What to work on: Scan the following material for the string "time" and copy each line in which it appears.

Given records:
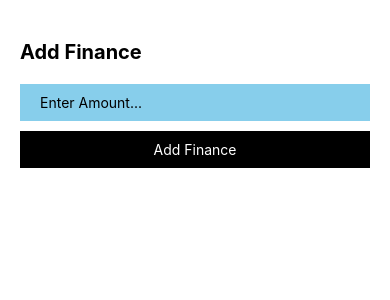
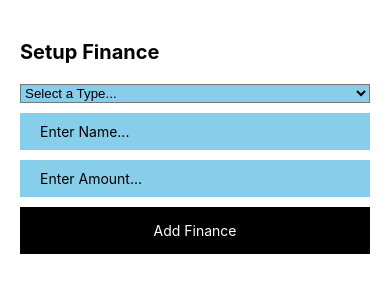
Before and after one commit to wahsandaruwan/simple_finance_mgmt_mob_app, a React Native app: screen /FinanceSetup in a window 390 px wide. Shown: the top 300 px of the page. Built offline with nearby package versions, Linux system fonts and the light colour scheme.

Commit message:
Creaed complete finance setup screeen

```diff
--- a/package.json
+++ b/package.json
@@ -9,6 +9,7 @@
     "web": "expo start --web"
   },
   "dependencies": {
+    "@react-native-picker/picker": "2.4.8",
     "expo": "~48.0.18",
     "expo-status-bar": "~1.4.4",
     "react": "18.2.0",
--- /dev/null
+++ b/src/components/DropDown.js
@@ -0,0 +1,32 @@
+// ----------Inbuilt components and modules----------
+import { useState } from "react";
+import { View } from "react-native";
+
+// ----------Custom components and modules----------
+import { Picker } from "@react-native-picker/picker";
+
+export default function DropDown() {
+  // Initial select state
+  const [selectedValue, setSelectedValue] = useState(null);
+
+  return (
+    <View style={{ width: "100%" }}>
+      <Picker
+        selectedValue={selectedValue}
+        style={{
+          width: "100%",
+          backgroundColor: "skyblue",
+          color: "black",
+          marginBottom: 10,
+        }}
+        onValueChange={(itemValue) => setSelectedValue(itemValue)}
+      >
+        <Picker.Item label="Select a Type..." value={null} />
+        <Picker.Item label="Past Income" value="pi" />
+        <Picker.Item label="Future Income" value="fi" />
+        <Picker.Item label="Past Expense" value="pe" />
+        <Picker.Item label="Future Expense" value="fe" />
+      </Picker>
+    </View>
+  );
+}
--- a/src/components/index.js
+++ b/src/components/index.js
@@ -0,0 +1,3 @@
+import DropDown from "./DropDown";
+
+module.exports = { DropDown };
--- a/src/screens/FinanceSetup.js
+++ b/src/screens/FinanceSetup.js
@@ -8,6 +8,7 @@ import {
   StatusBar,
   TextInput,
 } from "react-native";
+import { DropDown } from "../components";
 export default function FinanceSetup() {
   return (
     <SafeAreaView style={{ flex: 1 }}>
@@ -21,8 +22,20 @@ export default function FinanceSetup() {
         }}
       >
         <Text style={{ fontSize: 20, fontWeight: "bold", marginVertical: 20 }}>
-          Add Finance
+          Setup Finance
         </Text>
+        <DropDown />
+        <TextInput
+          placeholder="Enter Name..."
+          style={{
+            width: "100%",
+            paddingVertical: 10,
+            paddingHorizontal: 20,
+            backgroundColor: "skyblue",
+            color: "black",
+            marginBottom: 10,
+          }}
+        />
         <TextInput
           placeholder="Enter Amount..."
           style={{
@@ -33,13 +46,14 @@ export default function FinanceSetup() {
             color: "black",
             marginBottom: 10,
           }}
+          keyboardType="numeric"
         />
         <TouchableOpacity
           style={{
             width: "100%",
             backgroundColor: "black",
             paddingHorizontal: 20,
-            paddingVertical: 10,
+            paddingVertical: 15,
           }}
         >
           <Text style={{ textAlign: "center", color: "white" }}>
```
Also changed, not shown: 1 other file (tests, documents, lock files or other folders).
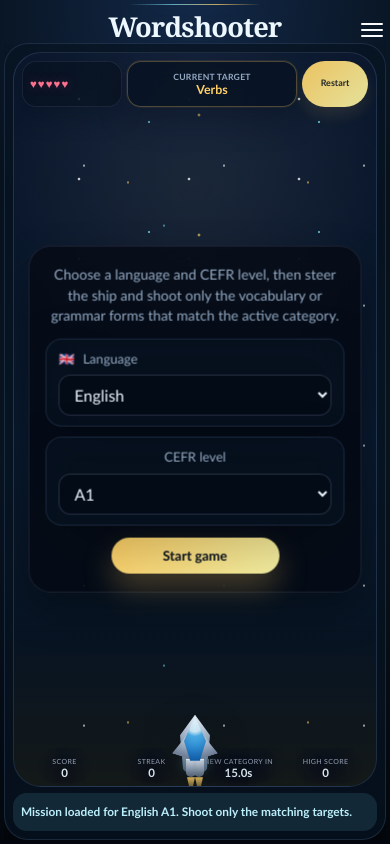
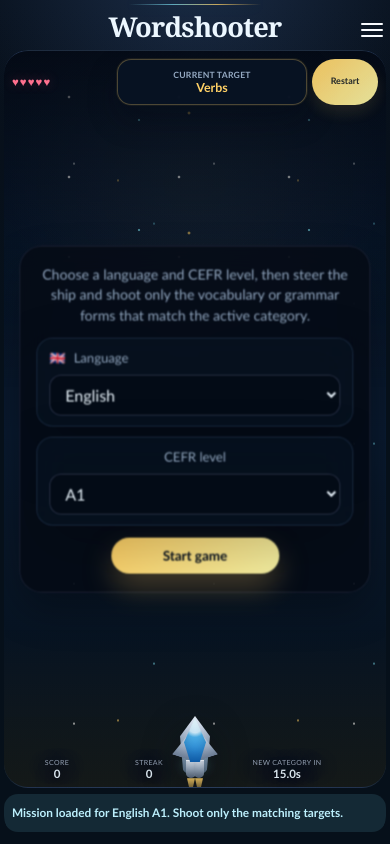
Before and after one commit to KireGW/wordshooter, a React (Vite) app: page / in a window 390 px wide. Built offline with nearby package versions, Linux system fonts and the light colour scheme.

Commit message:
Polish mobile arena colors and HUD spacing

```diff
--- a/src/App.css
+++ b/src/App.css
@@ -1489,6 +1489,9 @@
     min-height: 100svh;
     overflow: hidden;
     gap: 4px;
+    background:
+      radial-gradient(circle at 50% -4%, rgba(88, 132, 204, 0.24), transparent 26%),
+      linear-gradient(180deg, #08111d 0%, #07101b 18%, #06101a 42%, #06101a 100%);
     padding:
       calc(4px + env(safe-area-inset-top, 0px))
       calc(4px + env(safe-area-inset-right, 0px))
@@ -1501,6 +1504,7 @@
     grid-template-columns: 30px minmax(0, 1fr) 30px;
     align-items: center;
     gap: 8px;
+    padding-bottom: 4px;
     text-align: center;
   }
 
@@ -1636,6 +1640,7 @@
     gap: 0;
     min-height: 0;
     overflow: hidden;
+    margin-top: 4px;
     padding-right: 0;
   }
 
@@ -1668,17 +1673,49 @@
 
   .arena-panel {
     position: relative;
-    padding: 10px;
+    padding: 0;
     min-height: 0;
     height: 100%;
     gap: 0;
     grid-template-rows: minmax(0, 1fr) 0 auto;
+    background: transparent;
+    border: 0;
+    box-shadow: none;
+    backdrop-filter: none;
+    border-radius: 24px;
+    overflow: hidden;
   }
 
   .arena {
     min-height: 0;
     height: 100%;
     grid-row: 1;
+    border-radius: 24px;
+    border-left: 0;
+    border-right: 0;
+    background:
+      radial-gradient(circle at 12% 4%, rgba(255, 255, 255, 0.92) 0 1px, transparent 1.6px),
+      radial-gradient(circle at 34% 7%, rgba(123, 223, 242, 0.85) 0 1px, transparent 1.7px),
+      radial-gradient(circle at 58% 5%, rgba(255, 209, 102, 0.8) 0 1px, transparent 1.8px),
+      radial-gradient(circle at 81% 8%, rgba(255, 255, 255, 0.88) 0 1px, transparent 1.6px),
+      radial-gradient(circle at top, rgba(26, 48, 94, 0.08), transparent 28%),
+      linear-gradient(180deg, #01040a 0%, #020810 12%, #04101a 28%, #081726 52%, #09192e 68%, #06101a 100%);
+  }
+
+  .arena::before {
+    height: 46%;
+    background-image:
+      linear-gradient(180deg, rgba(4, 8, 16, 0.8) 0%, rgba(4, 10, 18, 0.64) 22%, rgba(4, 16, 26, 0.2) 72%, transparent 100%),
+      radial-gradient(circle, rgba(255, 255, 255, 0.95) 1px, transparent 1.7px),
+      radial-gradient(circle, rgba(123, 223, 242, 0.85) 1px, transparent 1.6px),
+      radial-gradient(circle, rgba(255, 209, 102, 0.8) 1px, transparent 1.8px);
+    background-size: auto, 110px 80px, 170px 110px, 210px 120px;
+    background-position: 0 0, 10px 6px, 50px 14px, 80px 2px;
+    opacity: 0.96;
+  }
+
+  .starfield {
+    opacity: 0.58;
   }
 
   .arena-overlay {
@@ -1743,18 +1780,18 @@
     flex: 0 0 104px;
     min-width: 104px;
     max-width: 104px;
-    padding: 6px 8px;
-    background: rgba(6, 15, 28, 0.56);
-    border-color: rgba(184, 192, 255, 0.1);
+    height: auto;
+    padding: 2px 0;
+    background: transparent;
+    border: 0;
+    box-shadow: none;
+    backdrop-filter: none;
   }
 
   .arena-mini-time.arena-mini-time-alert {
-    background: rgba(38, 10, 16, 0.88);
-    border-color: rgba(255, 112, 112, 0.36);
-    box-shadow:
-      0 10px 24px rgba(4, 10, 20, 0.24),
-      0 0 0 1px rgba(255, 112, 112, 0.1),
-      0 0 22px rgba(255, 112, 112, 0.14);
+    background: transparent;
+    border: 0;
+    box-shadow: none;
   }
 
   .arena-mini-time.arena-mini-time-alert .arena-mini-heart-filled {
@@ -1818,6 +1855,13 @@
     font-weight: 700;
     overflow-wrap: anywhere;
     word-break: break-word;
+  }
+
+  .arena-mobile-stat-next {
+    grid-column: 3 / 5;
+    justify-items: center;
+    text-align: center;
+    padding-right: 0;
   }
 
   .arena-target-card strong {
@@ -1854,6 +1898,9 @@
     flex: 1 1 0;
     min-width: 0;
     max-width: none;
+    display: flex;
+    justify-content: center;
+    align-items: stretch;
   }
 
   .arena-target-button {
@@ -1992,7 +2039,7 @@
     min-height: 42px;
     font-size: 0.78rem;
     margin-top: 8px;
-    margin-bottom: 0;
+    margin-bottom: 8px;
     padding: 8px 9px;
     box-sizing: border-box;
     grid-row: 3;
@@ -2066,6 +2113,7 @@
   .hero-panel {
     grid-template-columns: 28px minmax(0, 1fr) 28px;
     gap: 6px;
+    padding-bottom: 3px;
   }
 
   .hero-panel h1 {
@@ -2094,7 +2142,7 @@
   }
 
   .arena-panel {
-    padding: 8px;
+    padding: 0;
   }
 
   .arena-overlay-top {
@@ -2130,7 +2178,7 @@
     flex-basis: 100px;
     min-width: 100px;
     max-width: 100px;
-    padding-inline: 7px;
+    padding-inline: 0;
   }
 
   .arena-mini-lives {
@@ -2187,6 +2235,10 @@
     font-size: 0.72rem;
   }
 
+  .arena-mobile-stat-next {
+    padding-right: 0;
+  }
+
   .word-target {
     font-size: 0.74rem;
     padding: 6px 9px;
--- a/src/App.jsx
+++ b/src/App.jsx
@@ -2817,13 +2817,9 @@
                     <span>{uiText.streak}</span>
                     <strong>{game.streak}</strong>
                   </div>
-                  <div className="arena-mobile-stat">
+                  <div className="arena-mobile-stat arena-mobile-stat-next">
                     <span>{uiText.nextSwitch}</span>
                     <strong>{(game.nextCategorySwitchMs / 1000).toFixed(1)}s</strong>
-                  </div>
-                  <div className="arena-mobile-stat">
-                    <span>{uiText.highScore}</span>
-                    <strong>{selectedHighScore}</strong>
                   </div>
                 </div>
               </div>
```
==
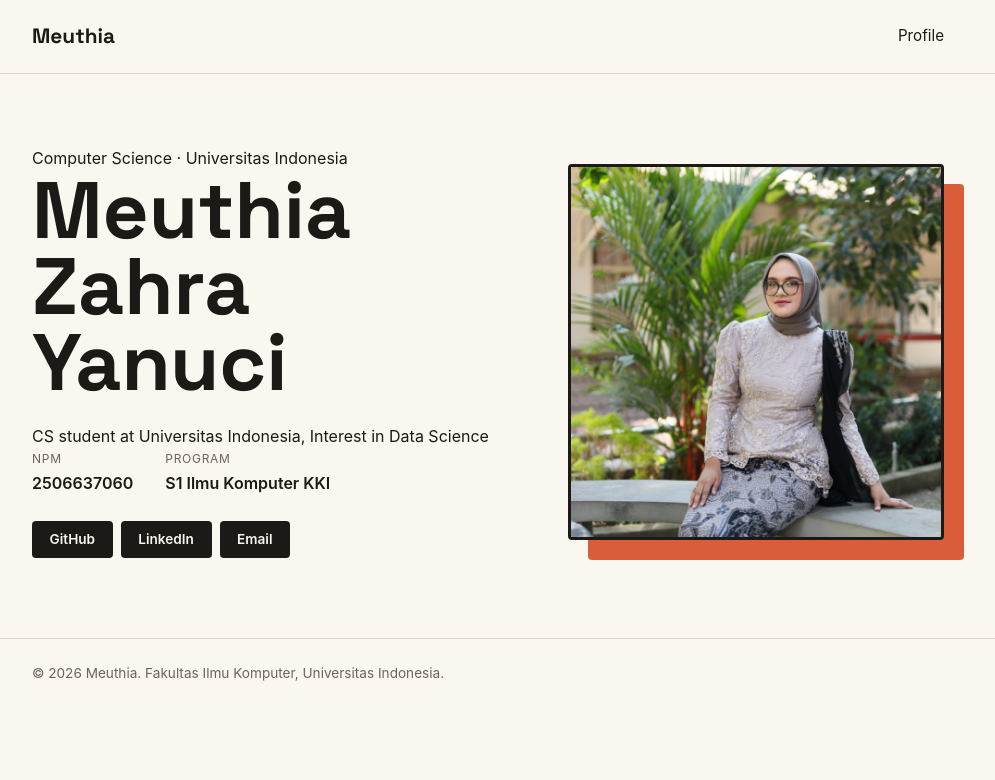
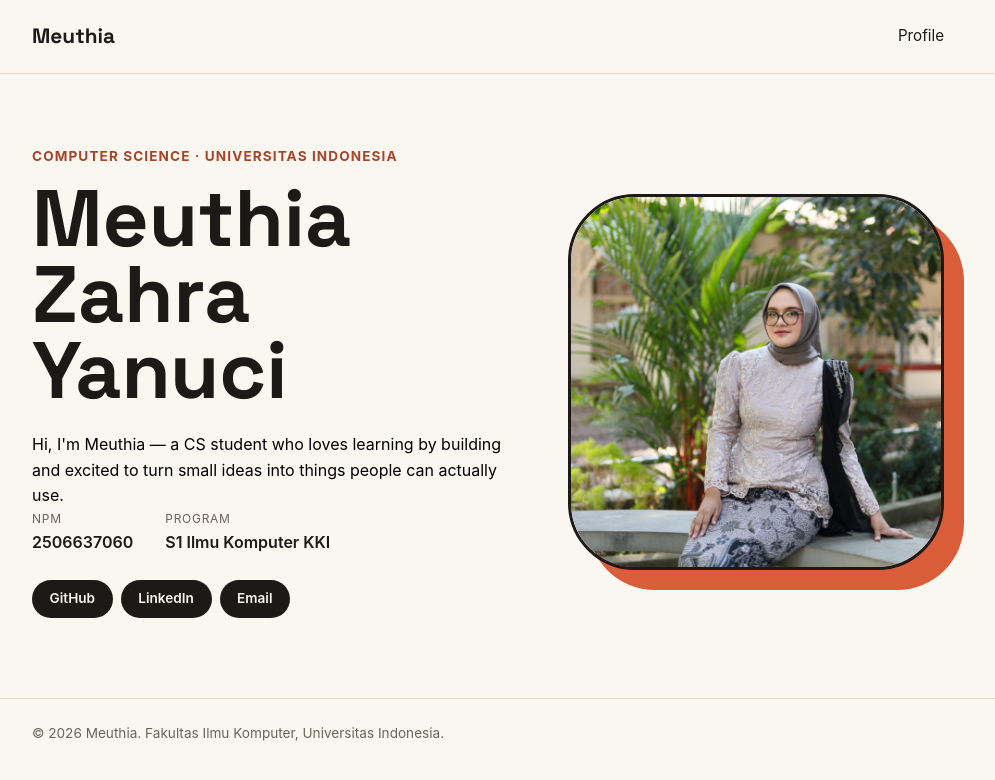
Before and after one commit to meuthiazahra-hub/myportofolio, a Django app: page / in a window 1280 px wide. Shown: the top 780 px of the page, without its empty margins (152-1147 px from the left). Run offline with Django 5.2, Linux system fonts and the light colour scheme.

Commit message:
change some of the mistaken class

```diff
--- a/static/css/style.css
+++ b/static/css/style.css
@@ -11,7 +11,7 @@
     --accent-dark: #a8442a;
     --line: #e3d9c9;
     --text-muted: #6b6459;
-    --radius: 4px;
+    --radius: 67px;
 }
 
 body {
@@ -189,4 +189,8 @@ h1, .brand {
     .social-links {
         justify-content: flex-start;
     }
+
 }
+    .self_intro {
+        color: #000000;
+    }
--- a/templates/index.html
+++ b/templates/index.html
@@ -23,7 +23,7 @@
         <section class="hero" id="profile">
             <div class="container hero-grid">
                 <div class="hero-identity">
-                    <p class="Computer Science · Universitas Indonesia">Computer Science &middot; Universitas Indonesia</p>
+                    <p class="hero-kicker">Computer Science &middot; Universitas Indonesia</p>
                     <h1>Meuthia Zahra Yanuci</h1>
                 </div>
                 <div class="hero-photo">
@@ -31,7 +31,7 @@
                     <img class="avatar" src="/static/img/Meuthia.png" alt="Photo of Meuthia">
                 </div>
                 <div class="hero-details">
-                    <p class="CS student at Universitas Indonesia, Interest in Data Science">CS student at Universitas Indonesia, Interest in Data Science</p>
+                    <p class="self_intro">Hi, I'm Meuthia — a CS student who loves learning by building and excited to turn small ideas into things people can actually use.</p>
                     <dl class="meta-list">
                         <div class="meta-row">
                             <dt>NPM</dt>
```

Expected answer:
   .arena-mini-time.arena-mini-time-alert {
   .arena-mini-time.arena-mini-time-alert .arena-mini-heart-filled {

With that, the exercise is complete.